Comment by michael_vassar2 on Clueless World vs. Loser World · 2017-10-07T16:23:45.515Z · score: 7 (4 votes) · LW · GW

Part of the issue is a bias toward skepticism, part is a bias toward seeing the role of language as discursive rather than active. In the idealized situation, one can cleanly separate the discursive speech of the trial from the active speech of the judge's or jury's final decision, but there are also times when one simply takes a vocal action without any prior discourse, for instance, shouting 'Stop' based on one's own type two error laden perception. Doing this is a form of aggression, an attempt to control the group's behavior personally rather than only doing so through the medium of discourse, but all politics is aggression and a HUGE fraction of what people do is politics.

As a general rule, when you are participating in a political conflict, you are taking sides whether you want to or not, and if you consistently take the side of the powerful, of those who have more authority and more live options, others are correct to notice you doing so and to incentivize you to do otherwise.

Comment by michael_vassar2 on Slack · 2017-10-06T22:08:32.265Z · score: 3 (3 votes) · LW · GW

My guess is that 'Slack' reads differently in social and material reality.
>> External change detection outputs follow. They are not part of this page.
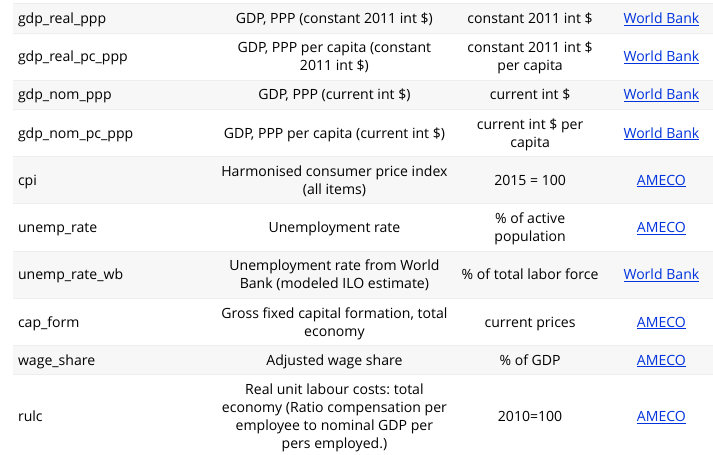
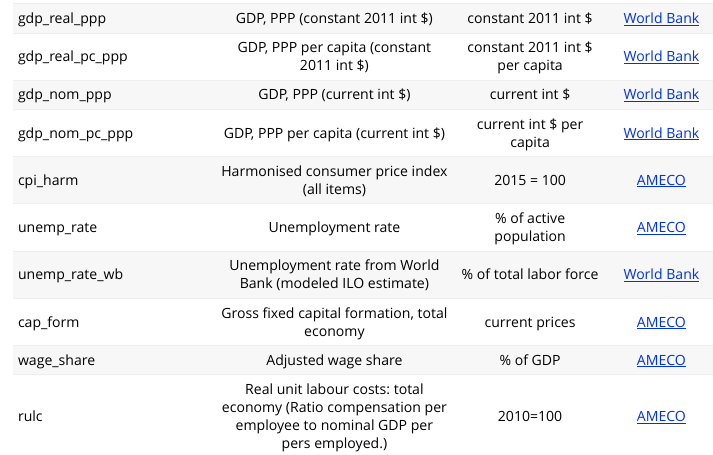
Before and after one commit to graebnerc/MacroDataR, an R Markdown document (vignettes/macro_data_info.Rmd): the page in a window 1100 px wide, from 890 px down. Rendered offline with R 4.5, knitr and Pandoc, with nearby package versions.

Commit message:
Rename cpi to cpi_harm, since it is an indexed variable

```diff
--- a/R/macro_data.R
+++ b/R/macro_data.R
@@ -608,7 +608,7 @@
 
 ameco02 <- data.table::melt(ameco02, id.vars=c("COUNTRY"),
                             variable.name="year",
-                            value.name = "cpi")
+                            value.name = "cpi_harm")
 ameco02 <- ameco02[, year:=unfactor(year)]
 ameco02 <- ameco02[COUNTRY%in%countries_considered]
 
@@ -1098,7 +1098,7 @@
 ameco_full <- ameco_full[, .(year=as.double(as.character(year)),
                              iso3c=COUNTRY,
                              cap_form,
-                             cpi,
+                             cpi_harm,
                              current_account_GDP_ameco,
                              nulc_eur,
                              nulc_lcu,
--- a/vignettes/macro_data_info.Rmd
+++ b/vignettes/macro_data_info.Rmd
@@ -41,7 +41,7 @@
 | gdp_real_pc_ppp         | GDP, PPP per capita (constant 2011 int $)                                                                   | constant 2011 int $ per capita | [World Bank][14]
 | gdp_nom_ppp             | GDP, PPP (current int $)                                                                                    | current int $ | [World Bank][15]
 | gdp_nom_pc_ppp          | GDP, PPP per capita (current int $)                                                                         | current int $ per capita | [World Bank][16]
-| cpi                     | Harmonised consumer price index (all items)                                                                 | 2015 = 100           | [AMECO][16]       |
+| cpi_harm                     | Harmonised consumer price index (all items)                                                                 | 2015 = 100           | [AMECO][16]       |
 | unemp_rate              | Unemployment rate                                                                                           | % of active population | [AMECO][16]     |
 | unemp_rate_wb | Unemployment rate from World Bank (modeled ILO estimate) | % of total labor force | [World Bank][48] |
 | cap_form                | Gross fixed capital formation, total economy                                                                | current prices       | [AMECO][16]       |
```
Maya is, in a sense, signaling infinite slack, but in a manner which actually consumes any possible reserve of slack. I think a careful reading of Rao shows that sacrificing the thing for the representation of the thing is what he refers to as 'creating social capital'.

Comment by michael_vassar2 on The Problematic Third Person Perspective · 2017-10-06T16:39:19.162Z · score: 9 (3 votes) · LW · GW

In this case, I think it's worth being very VERY curious as to how that judge got in there in the first place. It's also probably worth eventually doing psychological research in order to classify types of judge, in case they aren't all the same. Do mathematicians above a certain caliber all possess internal judges with a common standard for proof? How does this phenomenon relate to actual judges?

In general, I would expect a person following this advice to, in the average case, diverge from the process of creating a map in correspondence with the territory, towards the replacement of the map with a feedback system conditioning model-free harmony. I would expect that their mind would gradually transition from asking 'is this true' to asking 'is this what power wants me to say', and eventually to come to see truth as a dreadful constraint on safety rather than as a support with which to achieve safety. I would expect them to grow in their ability to lead and to sell, but to loose the ability to manage, or otherwise constrain the actions of a group in order to direct them towards some goal other than politics.

That doesn't at all mean that the ideal mode of cognition involves such a judge. Just that collaborative cognition requires a common set of protocols and this seems to be the default such set of protocols for constructive collaboration, while other protocols seem favored by predatory collaboration and seem likely to emerge if not suppressed.

Comment by michael_vassar2 on Chronophone Motivations · 2007-03-25T15:06:29.000Z · score: 1 (1 votes) · LW · GW

Build a seed AI seems like something that would translate into a religious proposal to me. Discover God perhaps? Might it work better if proposed by someone who didn't understand the implications of AGI? Would discussion of MNT translate ad the suggestion of miniaturizing Hiero's engine and the Antikythera mechanism, or scaling them up? The rules of this game really don't seem clear enough. We need to get feedback from Archimedes on what he's hearing. Personally, I strongly suspect that when it comes to ethical and political ideas the Ancient Greeks will understand us fairly well without much need for metaphorical translation, so long as we keep the discussion abstract. Women's suffrage = wise dictator? For people who's ancestors were inventing democracies of a sort and writing Lysistrata centuries earlier? Make the machine reversible and if you suggest women's suffrage and he responds about Hiero II, you will hear a sensible to modern ears argument for moving to Singapore.